• [Directions for this task]
Omit the images and output every line of the data below exactly.

• [Data to examine]
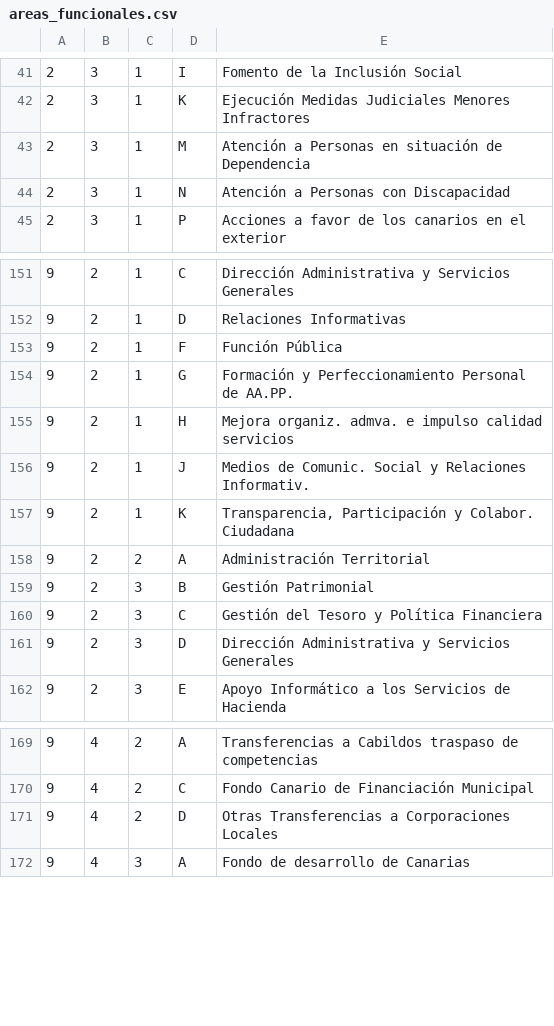
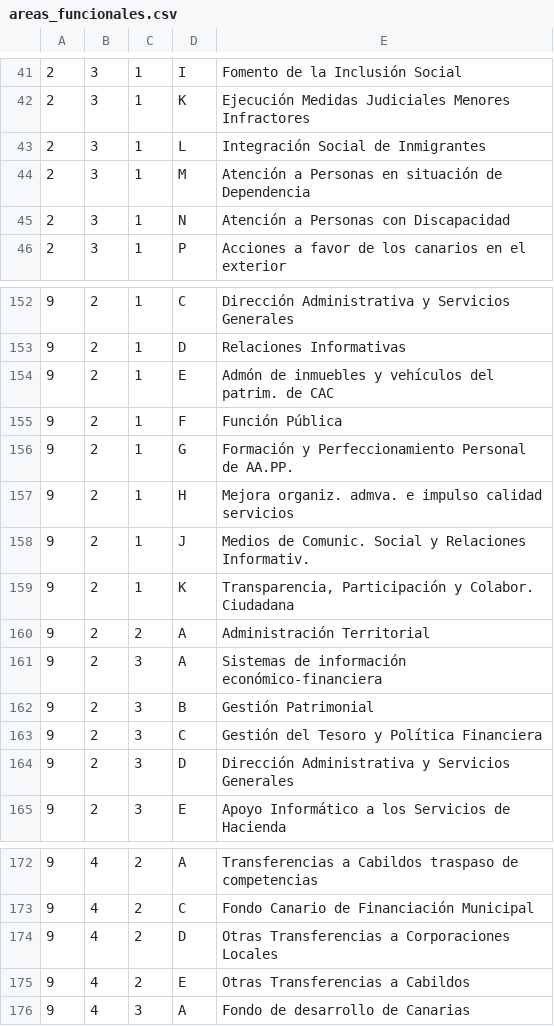
Before and after one commit to civio/presupuesto-canarias, a CSV file: data/es/areas_funcionales.csv, drawn as a sheet; only a part is shown, gaps mark what is left out; the diff names each change by its address in the sheet, - before the commit and + after, or states it on an @@ line.

Commit message:
Add 2012 budget data and missing codes

```diff
--- a/data/es/areas_funcionales.csv
+++ b/data/es/areas_funcionales.csv
+row 43: 2 | 3 | 1 | L | Integración Social de Inmigrantes
+row 154: 9 | 2 | 1 | E | Admón de inmuebles y vehículos del patrim. de CAC
+row 161: 9 | 2 | 3 | A | Sistemas de información económico-financiera
+row 175: 9 | 4 | 2 | E | Otras Transferencias a Cabildos
```
Also changed, not shown: data/es/clasificacion_economica.csv, 2 other files.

• [Response area]
Before and after one commit to civio/presupuesto-canarias, a CSV file: data/es/areas_funcionales.csv, drawn as a sheet; only a part is shown, gaps mark what is left out; the diff names each change by its address in the sheet, - before the commit and + after, or states it on an @@ line.

Commit message:
Add 2012 budget data and missing codes

```diff
--- a/data/es/areas_funcionales.csv
+++ b/data/es/areas_funcionales.csv
+row 43: 2 | 3 | 1 | L | Integración Social de Inmigrantes
+row 154: 9 | 2 | 1 | E | Admón de inmuebles y vehículos del patrim. de CAC
+row 161: 9 | 2 | 3 | A | Sistemas de información económico-financiera
+row 175: 9 | 4 | 2 | E | Otras Transferencias a Cabildos
```
Also changed, not shown: data/es/clasificacion_economica.csv, 2 other files.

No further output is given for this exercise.